» YOUR OBJECTIVE
Search the data for the word "continus" and copy each line that has it.

» RECORDED INFORMATION
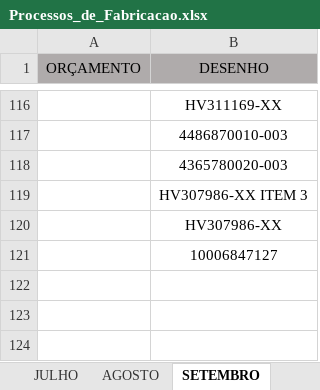
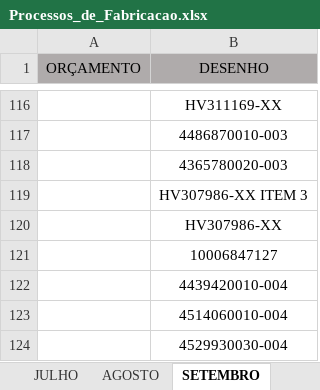
Before and after one commit to MatheusRiosBarcelos/Analise_horas, an Excel workbook: Processos_de_Fabricacao.xlsx, sheet SETEMBRO, drawn as a sheet; only a part is shown, gaps mark what is left out; values as stored, in another font and other column widths than the file's, no borders; conditional formats not drawn; the diff names each change by its address in the sheet, - before the commit and + after, or states it on an @@ line.

```diff
--- a/Processos_de_Fabricacao.xlsx (sheet SETEMBRO)
+++ b/Processos_de_Fabricacao.xlsx (sheet SETEMBRO)
+row 122:  | 4439420010-004
+row 123:  | 4514060010-004
+row 124:  | 4529930030-004
```
Also changed, not shown: sheet PROCESSOS DE FABRICAÇÃO, sheet AGOSTO, sheet OUTUBRO, 3 other files.
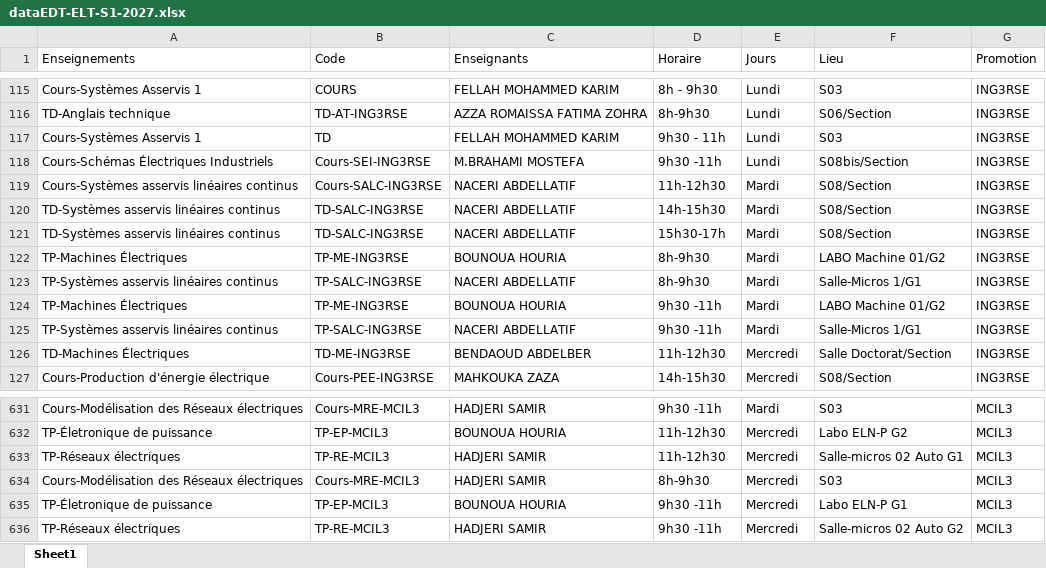
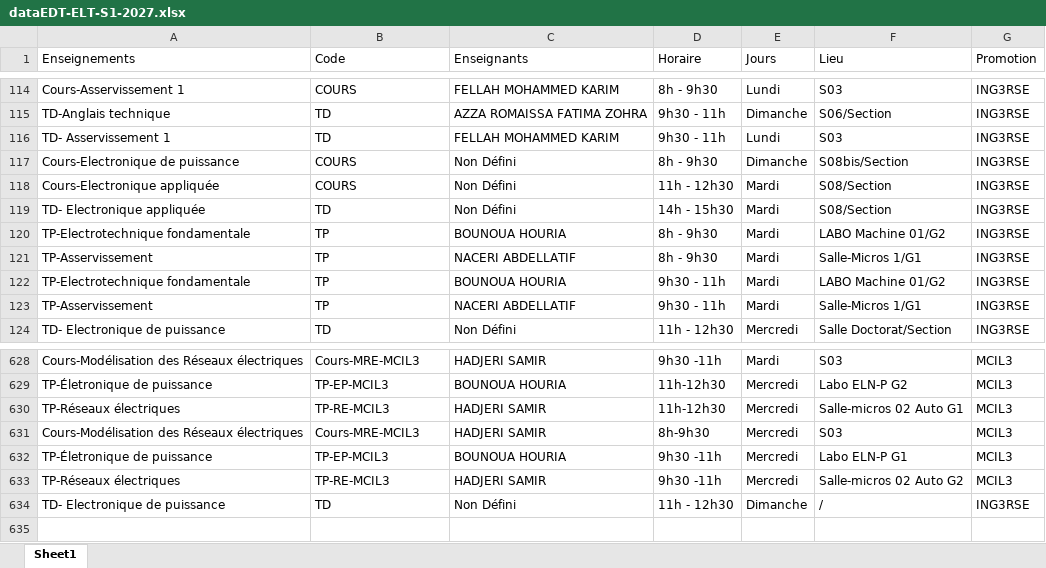
Before and after one commit to EDT-ELT-DEPARTMENT/Emplois-du-temps-2026-2027, an Excel workbook: dataEDT-ELT-S1-2027.xlsx, sheet Sheet1, drawn as a sheet; only a part is shown, gaps mark what is left out; values as stored, in another font and other column widths than the file's, no borders; removed rows and columns are numbered as before the commit, all else as after; the diff covers the shown part only; the diff names each change by its address in the sheet, - before the commit and + after, or states it on an @@ line.

```diff
--- a/dataEDT-ELT-S1-2027.xlsx (sheet Sheet1)
+++ b/dataEDT-ELT-S1-2027.xlsx (sheet Sheet1)
-A114 (Enseignements): Cours-Systèmes Asservis 1
+A114 (Enseignements): Cours-Asservissement 1
-B115 (Code): TD-AT-ING3RSE
+B115 (Code): TD
-D115 (Horaire): 8h-9h30
+D115 (Horaire): 9h30 - 11h
-E115 (Jours): Lundi
+E115 (Jours): Dimanche
-A116 (Enseignements): Cours-Systèmes Asservis 1
+A116 (Enseignements): TD- Asservissement 1
-row 118: Cours-Schémas Électriques Industriels | Cours-SEI-ING3RSE | M.BRAHAMI MOSTEFA | 9h30 -11h | Lundi | S08bis/Section | ING3RSE
+row 117: Cours-Electronique de puissance | COURS | Non Défini | 8h - 9h30 | Dimanche | S08bis/Section | ING3RSE
-A118 (Enseignements): Cours-Systèmes asservis linéaires continus
+A118 (Enseignements): Cours-Electronique appliquée
-B118 (Code): Cours-SALC-ING3RSE
+B118 (Code): COURS
-C118:C119 (Enseignants): NACERI ABDELLATIF
+C118:C119 (Enseignants): Non Défini
-D118 (Horaire): 11h-12h30
+D118 (Horaire): 11h - 12h30
-A119 (Enseignements): TD-Systèmes asservis linéaires continus
+A119 (Enseignements): TD- Electronique appliquée
-B119 (Code): TD-SALC-ING3RSE
+B119 (Code): TD
-D119 (Horaire): 14h-15h30
+D119 (Horaire): 14h - 15h30
-row 121: TD-Systèmes asservis linéaires continus | TD-SALC-ING3RSE | NACERI ABDELLATIF | 15h30-17h | Mardi | S08/Section | ING3RSE
-A120 (Enseignements): TP-Machines Électriques
+A120 (Enseignements): TP-Electrotechnique fondamentale
-B120 (Code): TP-ME-ING3RSE
+B120 (Code): TP
-D120:D121 (Horaire): 8h-9h30
+D120:D121 (Horaire): 8h - 9h30
-A121 (Enseignements): TP-Systèmes asservis linéaires continus
+A121 (Enseignements): TP-Asservissement
-B121 (Code): TP-SALC-ING3RSE
+B121 (Code): TP
-A122 (Enseignements): TP-Machines Électriques
+A122 (Enseignements): TP-Electrotechnique fondamentale
-B122 (Code): TP-ME-ING3RSE
+B122 (Code): TP
-D122:D123 (Horaire): 9h30 -11h
+D122:D123 (Horaire): 9h30 - 11h
-A123 (Enseignements): TP-Systèmes asservis linéaires continus
+A123 (Enseignements): TP-Asservissement
-B123 (Code): TP-SALC-ING3RSE
+B123 (Code): TP
-A124 (Enseignements): TD-Machines Électriques
+A124 (Enseignements): TD- Electronique de puissance
-B124 (Code): TD-ME-ING3RSE
+B124 (Code): TD
-C124 (Enseignants): BENDAOUD ABDELBER
+C124 (Enseignants): Non Défini
-D124 (Horaire): 11h-12h30
+D124 (Horaire): 11h - 12h30
-row 127: Cours-Production d'énergie électrique | Cours-PEE-ING3RSE | MAHKOUKA ZAZA | 14h-15h30 | Mercredi | S08/Section | ING3RSE
+row 634: TD- Electronique de puissance | TD | Non Défini | 11h - 12h30 | Dimanche | / | ING3RSE
```
Also changed, not shown: 1 removed row and 52 edited cells elsewhere in this sheet.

» RESULT FOR THIS EXERCISE
-A118 (Enseignements): Cours-Systèmes asservis linéaires continus
-A119 (Enseignements): TD-Systèmes asservis linéaires continus
-row 121: TD-Systèmes asservis linéaires continus | TD-SALC-ING3RSE | NACERI ABDELLATIF | 15h30-17h | Mardi | S08/Section | ING3RSE
-A121 (Enseignements): TP-Systèmes asservis linéaires continus
-A123 (Enseignements): TP-Systèmes asservis linéaires continus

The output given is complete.